(Beginning of Available data)

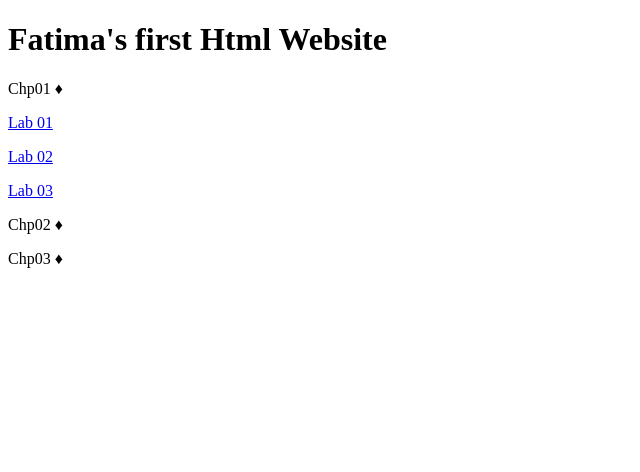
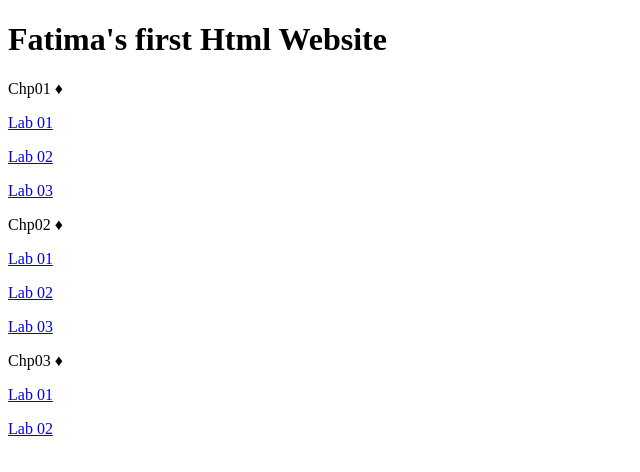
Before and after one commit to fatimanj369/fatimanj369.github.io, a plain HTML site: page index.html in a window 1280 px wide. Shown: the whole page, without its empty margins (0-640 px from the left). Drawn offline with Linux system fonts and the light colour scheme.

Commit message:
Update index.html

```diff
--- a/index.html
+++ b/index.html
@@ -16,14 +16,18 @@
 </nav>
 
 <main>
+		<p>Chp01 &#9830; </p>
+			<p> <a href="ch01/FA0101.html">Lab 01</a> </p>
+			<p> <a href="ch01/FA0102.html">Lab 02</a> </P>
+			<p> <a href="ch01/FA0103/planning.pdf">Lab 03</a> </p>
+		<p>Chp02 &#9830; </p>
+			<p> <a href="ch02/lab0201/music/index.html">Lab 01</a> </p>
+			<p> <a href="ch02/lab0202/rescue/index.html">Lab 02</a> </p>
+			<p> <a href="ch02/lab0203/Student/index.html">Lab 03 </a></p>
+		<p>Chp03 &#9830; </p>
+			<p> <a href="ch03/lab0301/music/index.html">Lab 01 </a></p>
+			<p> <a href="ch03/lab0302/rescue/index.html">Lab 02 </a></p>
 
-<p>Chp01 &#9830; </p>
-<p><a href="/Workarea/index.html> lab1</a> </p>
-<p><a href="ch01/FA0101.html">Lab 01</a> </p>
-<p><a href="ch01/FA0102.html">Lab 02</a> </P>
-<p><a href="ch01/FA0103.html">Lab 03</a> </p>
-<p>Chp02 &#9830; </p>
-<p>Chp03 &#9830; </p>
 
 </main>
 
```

(End of Available data)

* Exercise objective
Give the records back exactly. Leave the pictures out.

* Answer
Before and after one commit to fatimanj369/fatimanj369.github.io, a plain HTML site: page index.html in a window 1280 px wide. Shown: the whole page, without its empty margins (0-640 px from the left). Drawn offline with Linux system fonts and the light colour scheme.

Commit message:
Update index.html

```diff
--- a/index.html
+++ b/index.html
@@ -16,14 +16,18 @@
 </nav>
 
 <main>
+		<p>Chp01 &#9830; </p>
+			<p> <a href="ch01/FA0101.html">Lab 01</a> </p>
+			<p> <a href="ch01/FA0102.html">Lab 02</a> </P>
+			<p> <a href="ch01/FA0103/planning.pdf">Lab 03</a> </p>
+		<p>Chp02 &#9830; </p>
+			<p> <a href="ch02/lab0201/music/index.html">Lab 01</a> </p>
+			<p> <a href="ch02/lab0202/rescue/index.html">Lab 02</a> </p>
+			<p> <a href="ch02/lab0203/Student/index.html">Lab 03 </a></p>
+		<p>Chp03 &#9830; </p>
+			<p> <a href="ch03/lab0301/music/index.html">Lab 01 </a></p>
+			<p> <a href="ch03/lab0302/rescue/index.html">Lab 02 </a></p>
 
-<p>Chp01 &#9830; </p>
-<p><a href="/Workarea/index.html> lab1</a> </p>
-<p><a href="ch01/FA0101.html">Lab 01</a> </p>
-<p><a href="ch01/FA0102.html">Lab 02</a> </P>
-<p><a href="ch01/FA0103.html">Lab 03</a> </p>
-<p>Chp02 &#9830; </p>
-<p>Chp03 &#9830; </p>
 
 </main>
 
```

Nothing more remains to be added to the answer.